The main reason why this project began in the first place was to help with the protection of seahorses in Cambodia. This is still a key aim of the project as we campaign and educate against illegal fishing. We hope to see a rise in the seahorse population in the future as we continue research into their habitats and behaviour.
The data we collect is given to local authorities with the hope that they will declare it a protected area. In addition, the data is also shared with the fishermen, so that we can advise them on how they can improve their fishing methods.
Education is also one of the key aspects of the project. Twice a week, you will help teach classes at the local school, teaching students about important environmental issues. In the past, volunteers have done puppet shows about sharks, recycling initiatives, and more. We also hold workshops for the island’s fisherman and inform them about sustainable fishing and the coral reef.
What are the living conditions on this project?
The project’s accommodation is built on stilts over the water in the fishing village of Koh Sdach. You will sleep in same-sex dorm rooms. The accommodation has constant electricity. At the back of the accommodation are bathrooms, with western style toilet with a bucket and a scoop to flush it and a shower. Apart from the fishing village, the island has a few guest houses, and lots of forest.
All volunteers eat together in the large multi-functional communal area or on the deck overlooking the water. You’ll have plenty of opportunities to mingle with the local villagers, and to get immersed in Khmer culture.
You can join the Conservation & Environment project in Cambodia for one, two or three weeks if you don't have time to join us for four weeks or more. This project has been selected by our local colleagues as being suitable for short term volunteering for both the host community and the volunteer. Although you will gain a valuable cultural insight and work intensely on a variety of conservation activities please be aware that you may not be able to make the same impact as someone volunteering for a longer period. Volunteers joining the Conservation & Environment project for just one week should arrive at a weekend.

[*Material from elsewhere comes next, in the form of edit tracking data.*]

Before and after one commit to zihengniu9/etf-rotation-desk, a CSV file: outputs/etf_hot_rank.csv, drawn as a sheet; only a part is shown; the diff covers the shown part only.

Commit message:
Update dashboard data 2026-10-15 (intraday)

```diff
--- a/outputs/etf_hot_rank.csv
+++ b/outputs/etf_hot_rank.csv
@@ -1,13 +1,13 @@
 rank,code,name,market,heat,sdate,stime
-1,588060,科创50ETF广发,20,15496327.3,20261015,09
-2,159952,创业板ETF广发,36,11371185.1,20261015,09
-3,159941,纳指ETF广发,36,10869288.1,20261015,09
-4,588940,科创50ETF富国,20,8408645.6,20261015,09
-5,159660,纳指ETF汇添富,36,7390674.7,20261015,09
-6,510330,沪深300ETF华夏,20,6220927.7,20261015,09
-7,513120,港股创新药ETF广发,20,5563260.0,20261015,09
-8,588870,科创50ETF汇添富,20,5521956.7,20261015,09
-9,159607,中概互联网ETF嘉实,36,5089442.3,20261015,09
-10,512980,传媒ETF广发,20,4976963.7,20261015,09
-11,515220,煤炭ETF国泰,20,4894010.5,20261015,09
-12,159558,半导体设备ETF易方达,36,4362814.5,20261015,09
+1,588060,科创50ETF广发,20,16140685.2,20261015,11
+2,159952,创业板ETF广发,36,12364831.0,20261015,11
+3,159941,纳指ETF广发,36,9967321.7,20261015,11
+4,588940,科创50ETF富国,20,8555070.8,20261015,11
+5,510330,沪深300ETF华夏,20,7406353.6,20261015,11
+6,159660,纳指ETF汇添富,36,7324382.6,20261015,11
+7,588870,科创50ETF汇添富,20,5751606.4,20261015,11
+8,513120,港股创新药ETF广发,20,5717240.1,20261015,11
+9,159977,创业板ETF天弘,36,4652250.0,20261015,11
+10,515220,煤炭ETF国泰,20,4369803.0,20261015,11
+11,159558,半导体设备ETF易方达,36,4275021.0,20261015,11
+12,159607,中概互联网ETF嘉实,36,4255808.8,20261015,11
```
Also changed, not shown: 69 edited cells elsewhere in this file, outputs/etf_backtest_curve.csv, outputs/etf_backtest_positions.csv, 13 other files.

*If you have an advanced scuba diving qualification already, you will be trained in the underwater survey work straight away and you can choose to gain the next qualification as a Rescue Diver or gain Speciality Dive certifications.